Friday, February 12, 2010


 I always cry over the Olympics. Honestly I cry over most sports. The anthems, the gritted teeth, the striving and the achieving get to me. I grew up in a heyday of sports movies (Vision Quest anyone? Teen Wolf ?) and I've taken that last second buzzer beating straight to my tear ducts by way of my squishy soft heart.

I've got this evening's festivities on DVR so I'm watching about an hour behind. So far I've cried at past wins, past losses, current personal stories, the singing of O Canada, and the clips of Canadians helping stranded air travelers in the days after 9/11. (Thank you Canada. I'm sorry I didn't say so sooner.)

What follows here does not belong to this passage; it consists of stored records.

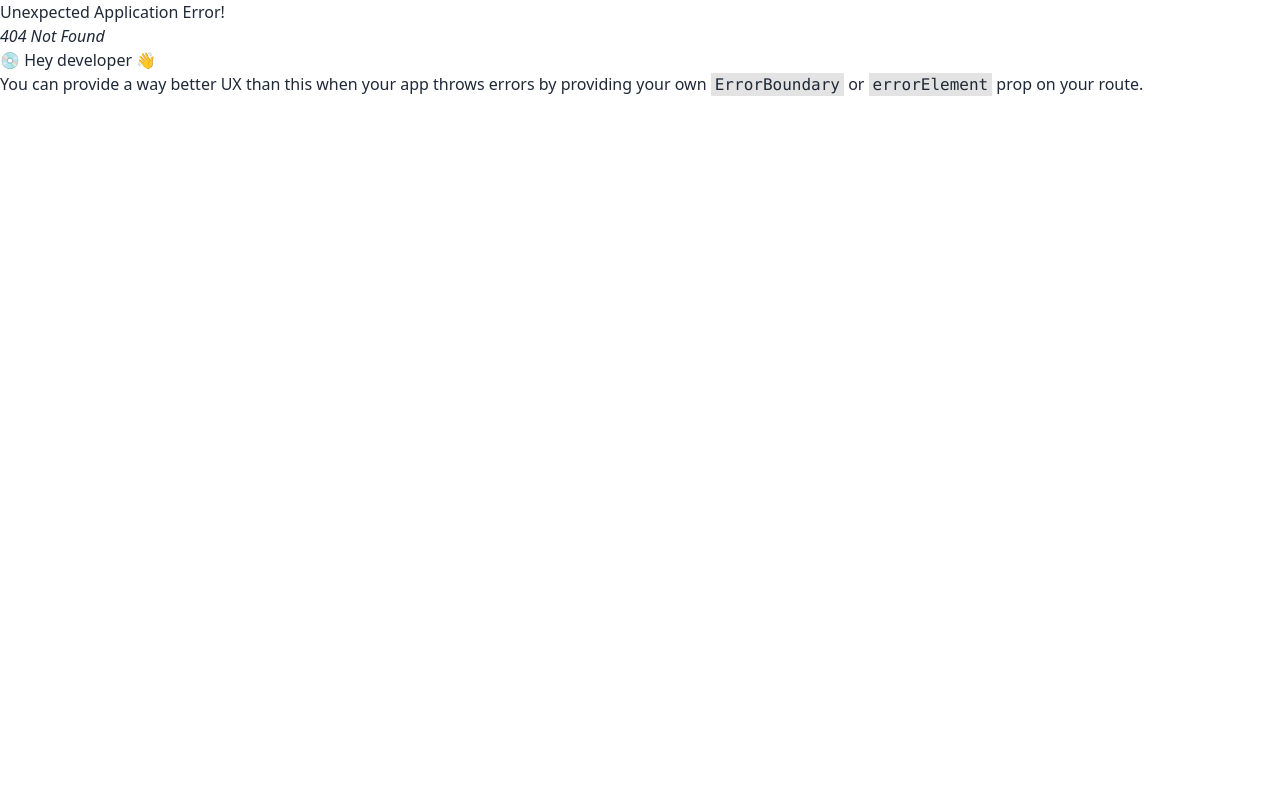
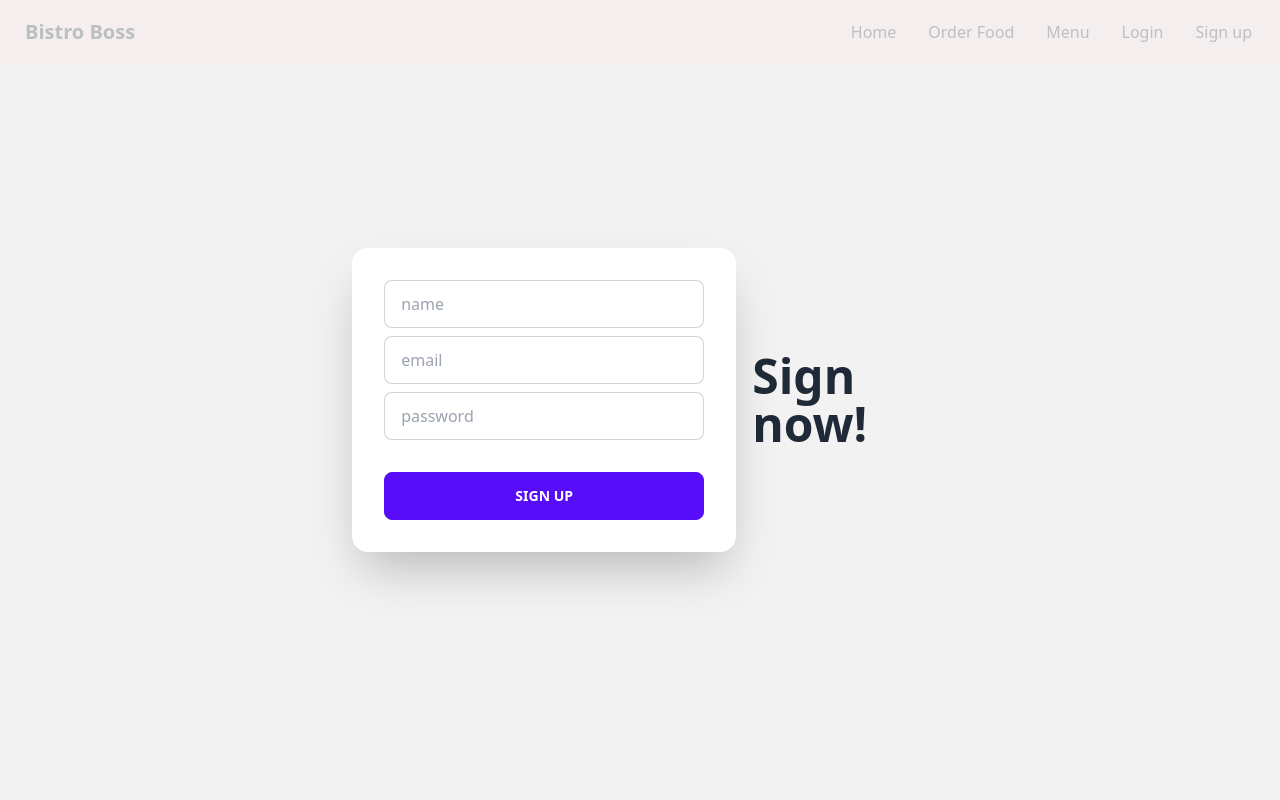
Before and after one commit to rnrabi/bistro-boss, a React (Vite) app: page /signup in a window 1280 px wide. Before the commit this address had no page. Shown: the top 800 px of the page. Built offline with nearby package versions, Linux system fonts and the light colour scheme; no server answers.

Commit message:
auth provider is ok

```diff
--- /dev/null
+++ b/Provider/AuthProvider.jsx
@@ -0,0 +1,56 @@
+import {createContext, useState ,useEffect } from "react";
+import { createUserWithEmailAndPassword, getAuth, onAuthStateChanged, signInWithEmailAndPassword, signOut } from "firebase/auth";
+import { app } from "../src/firebase/firebase.config";
+const auth = getAuth(app);
+
+export const AuthContext = createContext(null)
+
+const AuthProvider = ({children}) => {
+    const [user , setUser] = useState(null);
+    const [loading , setLoading] = useState(true);
+
+    const signUp = (email , password)=>{
+        setLoading(true)
+        return createUserWithEmailAndPassword(auth , email, password)
+    }
+    const logIn =(email , password)=>{
+        setLoading(true);
+        return signInWithEmailAndPassword(auth , email, password);
+    }
+    const logOut =()=>{
+        setLoading(true)
+        return signOut(auth)
+        .then(()=>{
+            alert('successfully log out')
+        })
+        .catch(error =>{
+            console.log(error)
+        })
+    }
+
+    useEffect(()=>{
+       const unSubscribe= onAuthStateChanged(auth , currentUser =>{
+            setUser(currentUser);
+            setLoading(false);
+            console.log(currentUser)
+        })
+        return ()=>{
+            return unSubscribe();
+        }
+    },[])
+
+    const authInfo={
+        user,
+        loading,
+        signUp,
+        logIn,
+        logOut
+    }
+    return (
+        <AuthContext.Provider value={authInfo}>
+            {children}
+        </AuthContext.Provider>
+    );
+};
+
+export default AuthProvider;
--- a/package.json
+++ b/package.json
@@ -11,6 +11,7 @@
   },
   "dependencies": {
     "daisyui": "^2.51.6",
+    "firebase": "^9.22.1",
     "localforage": "^1.10.0",
     "match-sorter": "^6.3.1",
     "react": "^18.2.0",
@@ -18,6 +19,7 @@
     "react-parallax": "^3.5.1",
     "react-responsive-carousel": "^3.2.23",
     "react-router-dom": "^6.11.2",
+    "react-simple-captcha": "^9.0.2",
     "react-tabs": "^6.0.1",
     "sort-by": "^1.2.0",
     "swiper": "^9.3.2"
--- a/src/Pages/Home/Navber/Navber.jsx
+++ b/src/Pages/Home/Navber/Navber.jsx
@@ -1,7 +1,12 @@
 import { Link } from "react-router-dom";
-
+import { AuthContext } from "../../../../Provider/AuthProvider";
+import { useContext } from "react";
 
 const Navber = () => {
+    const { logOut , user } = useContext(AuthContext)
+    const handleLogOut = () => {
+        logOut()
+    }
     return (
         <div className="fixed z-10 navbar opacity-25 text-white-200 bg-red-100">
             <div className="flex-1">
@@ -11,8 +16,15 @@
                 <ul className="menu menu-horizontal px-1">
                     <li><Link to='/'>Home</Link></li>
                     <li> <Link to='/order'>Order Food</Link></li>
-                    <li> <Link to='/contact'>Contact</Link></li>
                     <li> <Link to='/menu'>Menu</Link></li>
+                    {
+                        user ? <li> <button onClick={handleLogOut}>Log Out</button></li> : <>
+                            <li> <Link to='/login'>Login</Link></li>
+                            <li> <Link to='/signup'>Sign up</Link></li>
+                        </>
+                    }
+
+
                 </ul>
             </div>
         </div>
--- a/src/Pages/Layout/Layout.jsx
+++ b/src/Pages/Layout/Layout.jsx
@@ -1,14 +1,17 @@
-import { Outlet } from "react-router-dom";
+import { Outlet, useLocation } from "react-router-dom";
 import Footer from "../Home/Navber/Footer/Footer";
 import Navber from "../Home/Navber/Navber";
 
 
 const Layout = () => {
+    const location = useLocation()
+    // console.log(location)
+    const noHeaderFooter = location.pathname.includes('login');
     return (
         <div>
-            <Navber></Navber>
+           {noHeaderFooter || <Navber></Navber>}
             <Outlet></Outlet>
-            <Footer></Footer>
+            {noHeaderFooter || <Footer></Footer>}
         </div>
     );
 };
--- /dev/null
+++ b/src/Pages/Login/Login.jsx
@@ -0,0 +1,83 @@
+import { useEffect, useRef, useState , useContext} from 'react';
+import { loadCaptchaEnginge, LoadCanvasTemplate ,validateCaptcha} from 'react-simple-captcha';
+import { AuthContext } from '../../../Provider/AuthProvider';
+
+const Login = () => {
+    const {logIn} =useContext(AuthContext)
+    const [disabled , setDisabled] =useState(true);
+    useEffect(() => {
+        loadCaptchaEnginge(6);
+    }, [])
+ const handleLOgin = event =>{
+    event.preventDefault();
+    const form = event.target;
+    const email = form.email.value;
+    const password = form.password.value;
+    console.log( email , password);
+    logIn(email , password)
+    .then(result=>{
+        const logedUser =result.user;
+        console.log(logedUser)
+    })
+    .catch(error =>{
+        console.log(error.message)
+    })
+
+ }
+
+
+ const capchaInput= useRef(null);
+ const validate =()=>{
+    const user_captcha_value =capchaInput.current.value;
+    // console.log(capchaValue)
+    if (validateCaptcha(user_captcha_value)==true) {
+        setDisabled(false)
+    }
+ }
+
+
+
+
+
+    return (
+        <div>
+            <div className="hero min-h-screen bg-base-200">
+                <div className="hero-content flex-col lg:flex-row-reverse">
+                    <div className="text-center lg:text-left">
+                        <h1 className="text-5xl font-bold">Login now!</h1>
+
+                    </div>
+                    <div className="card flex-shrink-0 w-full max-w-sm shadow-2xl bg-base-100">
+                        <form onSubmit={handleLOgin} className="card-body">
+                            <div className="form-control">
+                                <label className="label">
+                                    <span className="label-text">Email</span>
+                                </label>
+                                <input type="text" placeholder="email" name="email"className="input input-bordered" />
+                            </div>
+                            <div className="form-control">
+                                <label className="label">
+                                    <span className="label-text">Password</span>
+                                </label>
+                                <input type="text" placeholder="password" name="password"className="input input-bordered" />
+
+                                <LoadCanvasTemplate />
+                                <div className="form-control">
+                                    <input type="text" ref={capchaInput} placeholder="type above capcha" className="input input-bordered" />
+                                </div>
+                            </div>
+                            <button onClick={validate} className="btn btn-block">validate</button>
+
+                            <div className="form-control mt-6">
+                                <input className="btn btn-primary" disabled={disabled}  type="submit" value="Login" />
+                            </div>
+
+                        </form>
+                    </div>
+                </div>
+            </div>
+        </div>
+    );
+};
+
+export default Login;
--- /dev/null
+++ b/src/Pages/Login/SignPu/SignUp.jsx
@@ -0,0 +1,55 @@
+import { AuthContext } from "../../../../Provider/AuthProvider";
+import {useContext} from "react";
+
+const SignUp = () => {
+    const {signUp}=useContext(AuthContext);
+
+ const handleSignUp = event =>{
+    event.preventDefault();
+    const form =event.target;
+    const name=form.name.value;
+    const email = form.email.value;
+    const password = form.password.value;
+    signUp(email , password)
+    .then(result =>{
+        const user = result.user;
+        console.log(user)
+    })
+    .catch(error =>{
+        console.log(error.message)
+    })
+ }
+
+
+    return (
+        <div className="hero min-h-screen bg-base-200">
+            <div className="hero-content flex-col lg:flex-row-reverse">
+                <div className="text-center lg:text-left">
+                    <h1 className="text-5xl font-bold">Sign now!</h1>
+                </div>
+                <div className="card flex-shrink-0 w-full max-w-sm shadow-2xl bg-base-100">
+                    <form onSubmit={handleSignUp} className="card-body">
+
+                        <div className="form-control">
+                            <input type="text" placeholder="name" name="name"className="input input-bordered" />
+                        </div>
+                        <div className="form-control">
+                            <input type="text" placeholder="email" name="email"className="input input-bordered" />
+                        </div>
+
+                        <div className="form-control">
+                            <input type="password" placeholder="password" name="password"className="input input-bordered" />
+                        </div>
+
+                        <div className="form-control mt-6">
+                            <input className="btn btn-primary" type="submit" value="Sign up" />
+                        </div>
+
+                    </form>
+                </div>
+            </div>
+        </div>
+    );
+};
+
+export default SignUp;
--- /dev/null
+++ b/src/firebase/firebase.config.js
@@ -0,0 +1,17 @@
+// Import the functions you need from the SDKs you need
+import { initializeApp } from "firebase/app";
+// TODO: Add SDKs for Firebase products that you want to use
+// https://firebase.google.com/docs/web/setup#available-libraries
+
+// Your web app's Firebase configuration
+const firebaseConfig = {
+  apiKey: import.meta.env.VITE_apiKey,
+  authDomain: import.meta.env.VITE_authDomain,
+  projectId: import.meta.env.VITE_projectId,
+  storageBucket: import.meta.env.VITE_storageBucket,
+  messagingSenderId: import.meta.env.VITE_messagingSenderId,
+  appId: import.meta.env.VITE_appId
+};
+
+// Initialize Firebase
+export const app = initializeApp(firebaseConfig);
--- a/src/main.jsx
+++ b/src/main.jsx
@@ -3,11 +3,14 @@
 import './index.css'
 import router from './Route.jsx'
 import { RouterProvider } from 'react-router-dom'
+import AuthProvider from '../Provider/AuthProvider'
 
 ReactDOM.createRoot(document.getElementById('root')).render(
   <React.StrictMode>
-    <div className='max-w-screen-xl mx-auto'>
-      <RouterProvider router={router} />
-    </div>
+    <AuthProvider>
+      <div className='max-w-screen-xl mx-auto'>
+        <RouterProvider router={router} />
+      </div>
+    </AuthProvider>
   </React.StrictMode>,
 )
```
Also changed, not shown: src/Route.jsx (+10 -0 lines), 1 other file (tests, documents, lock files or other folders).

That's not all, of course. I'm sure I'm not alone in shedding a tear over the death of Georgian luge competitor, Nodar Kumaritashvili. Like many others I have long been fascinated by this crazy idea of strapping runners to one's behind and launching oneself down a sheet of ice. It looks simultaneously like the thrill of a lifetime and a great way to ruin an expensive pair of ski pants. It always seems dangerous but this track, the most recent step in the ladder of more, faster, bigger that competitions like this become, is measurably faster than any other track in the world and proved today to be quite dangerous indeed, particularly to less experienced athletes.

I'm sure that Kumaritashvili knew the risks of his chosen sport going in but a death in the Olympics is so rare it comes as a shock. Injuries are certainly common, but death we've managed to keep at bay. So I cried to see the fuzzy headshot of this baby boy just barely of an age to graduate college and dead on the frozen track.

If you want the whole truth, though, I also cried just a tiny bit out of joy for him. Not joy that he died or that he missed living his dream of competing in the Olympics by just 24 hours. Presumably, though, he died doing something he loved at the top level of his craft and that, for someone with just a few big dreams of her own, is cause for respect.

Godspeed young master Kumaritashvili. I hope the luge course on Mount Olympus is superb.


  1. I, too, cry often and unabashedly during the Olympics - for the pride, for the victory, for the defeat. I love the opening ceremonies but I also love seeing the individual sports and hearing the inspirational stories. It's a privilege to get to see people fulfilling their dreams.

  2. See, now, you made me cry! For the loss of Mr. Kumaritashvili, yes, but also for his victory. How glorious to die doing the thing that makes your heart race and your spirit soar!

    Add my thanks to Canada for Project Yellow Ribbon. How is it that I had no idea that our neighbors to the north played such a huge, immediate part in helping us recover from that horrific day?

    I am so not an athlete but I love the Olympics - the pageantry, the competetive yet graceful spirit, the camaraderie. Oh, and the figure skating... I will watch as much as I can in the next 16 days.

  3. I'm with Violet - this POST made me cry...

  4. What is going on in that picture? Did I miss the feline downhill racing?

    I also get a little teary-eyed, esp. during the medal ceremonies. Your elegy to this lost athlete is beautiful.